Experts attribute the surge in movement to a variety of reasons. Some CFOs, after helping their companies get through the period where lockdowns crippled revenues, have decided they’ve had enough. “They’re saying, ‘I have an amazing career—I’m taking the chips off the table and going home,’” Lambert says.

The lockdown period was a time when CFOs were working nonstop just to keep their organizations afloat, or if that was impossible, guide them into bankruptcy. Now these top finance leaders have had a chance to self-reflect, something they may have never done before because they’ve always been “knee-deep in the mess,” says Barry Toren, leader of Korn Ferry’s Financial Officers practice. The process has left some energized and looking for a new challenge at a different organization.
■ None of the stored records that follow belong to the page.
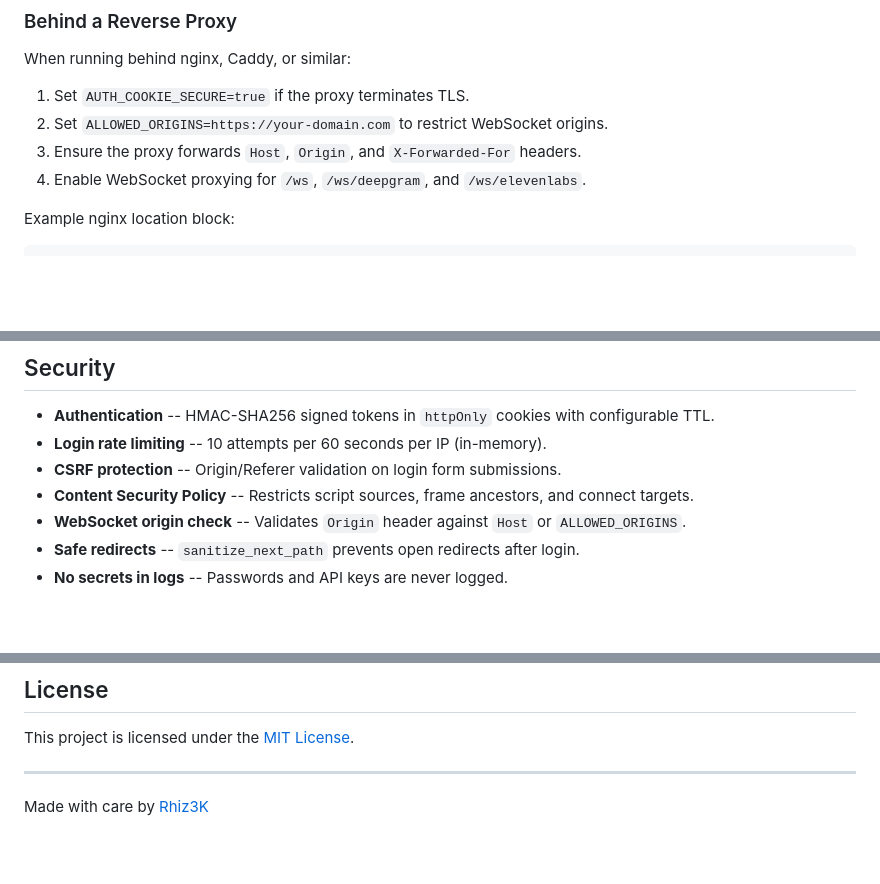
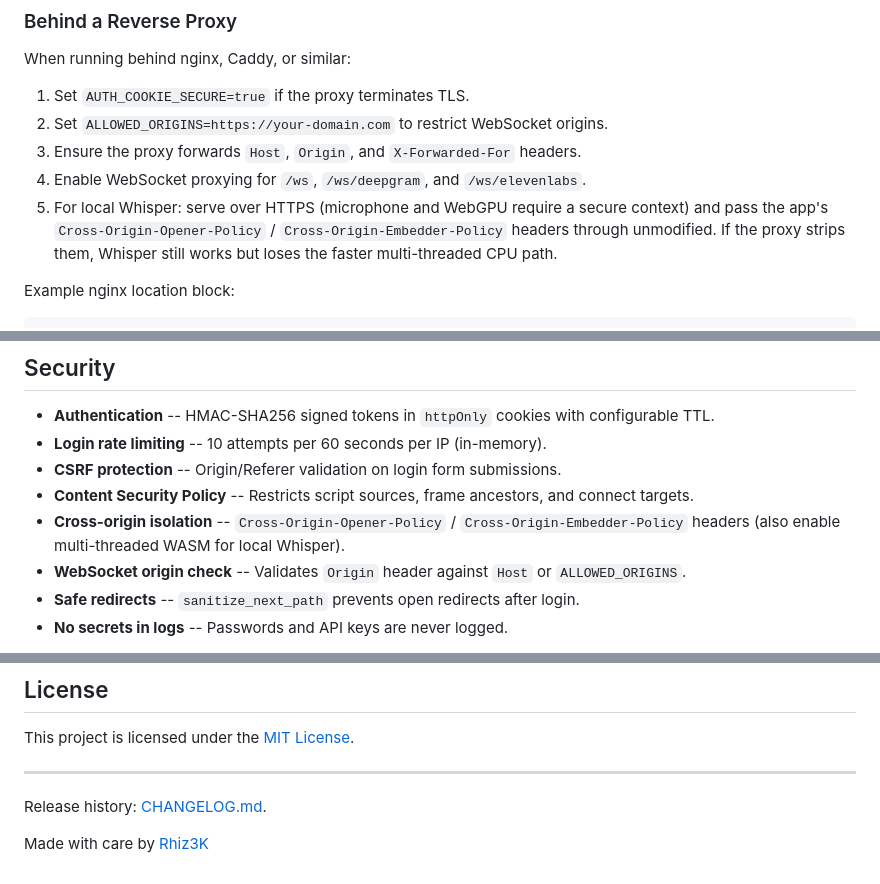
Before and after one commit to Rhiz3K/realtime-stt-translator, a Markdown page: README.md, 3 parts joined by grey strips. Drawn GitHub-style; blank space fills up the shorter version.

```diff
--- a/README.md
+++ b/README.md
@@ -334,6 +335,7 @@ When running behind nginx, Caddy, or similar:
 2. Set `ALLOWED_ORIGINS=https://your-domain.com` to restrict WebSocket origins.
 3. Ensure the proxy forwards `Host`, `Origin`, and `X-Forwarded-For` headers.
 4. Enable WebSocket proxying for `/ws`, `/ws/deepgram`, and `/ws/elevenlabs`.
+5. For local Whisper: serve over HTTPS (microphone and WebGPU require a secure context) and pass the app's `Cross-Origin-Opener-Policy` / `Cross-Origin-Embedder-Policy` headers through unmodified. If the proxy strips them, Whisper still works but loses the faster multi-threaded CPU path.
 
 Example nginx location block:
 
@@ -363,6 +365,7 @@ location ~ ^/ws {
 - **Login rate limiting** -- 10 attempts per 60 seconds per IP (in-memory).
 - **CSRF protection** -- Origin/Referer validation on login form submissions.
 - **Content Security Policy** -- Restricts script sources, frame ancestors, and connect targets.
+- **Cross-origin isolation** -- `Cross-Origin-Opener-Policy` / `Cross-Origin-Embedder-Policy` headers (also enable multi-threaded WASM for local Whisper).
 - **WebSocket origin check** -- Validates `Origin` header against `Host` or `ALLOWED_ORIGINS`.
 - **Safe redirects** -- `sanitize_next_path` prevents open redirects after login.
 - **No secrets in logs** -- Passwords and API keys are never logged.
@@ -408,4 +411,6 @@ This project is licensed under the [MIT License](LICENSE).
 
 ---
 
+Release history: [CHANGELOG.md](CHANGELOG.md).
+
 Made with care by [Rhiz3K](https://github.com/Rhiz3K)
```
Also changed, not shown: other parts of README.md (+7 -6 lines), CHANGELOG.md (added, +56 -0 lines).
That recent career decision hasn’t always been in the CFO’s hands, however. Some company CEOs, recognizing that the financial road ahead is not going to look like it did before the pandemic, are looking for new financial talent they think is better suited to the task. “We see seasoned CFOs stepping down—of their own volition or otherwise—in order to allow a new, perhaps better-equipped, generation of finance leaders to navigate through the uncertain present and future,” says Katie Gleber, an associate in Korn Ferry’s Financial Officers practice.

Experts say the pandemic has accelerated some trends impacting CFOs that were already in place. Organizations were already looking for CFOs who could do more than just sit in the back office and handle the money. Modern-day CFOs need to be as well or more skilled in business partnering as they are in financial engineering, Lambert says. Today’s CFOs also need to have a much higher tolerance for ambiguity and the ability to inspire others.

One of the offshoots of the pandemic pushing millions to work remotely is that it has made it easier for CFOs to explore the job market. In the past, CFOs usually had to travel for a couple of days to their prospective employer to meet the senior leaders of the organization. Now, Toren says, those job-hunting CFOs can talk to CEOs and directors at two organizations in one day without leaving their house.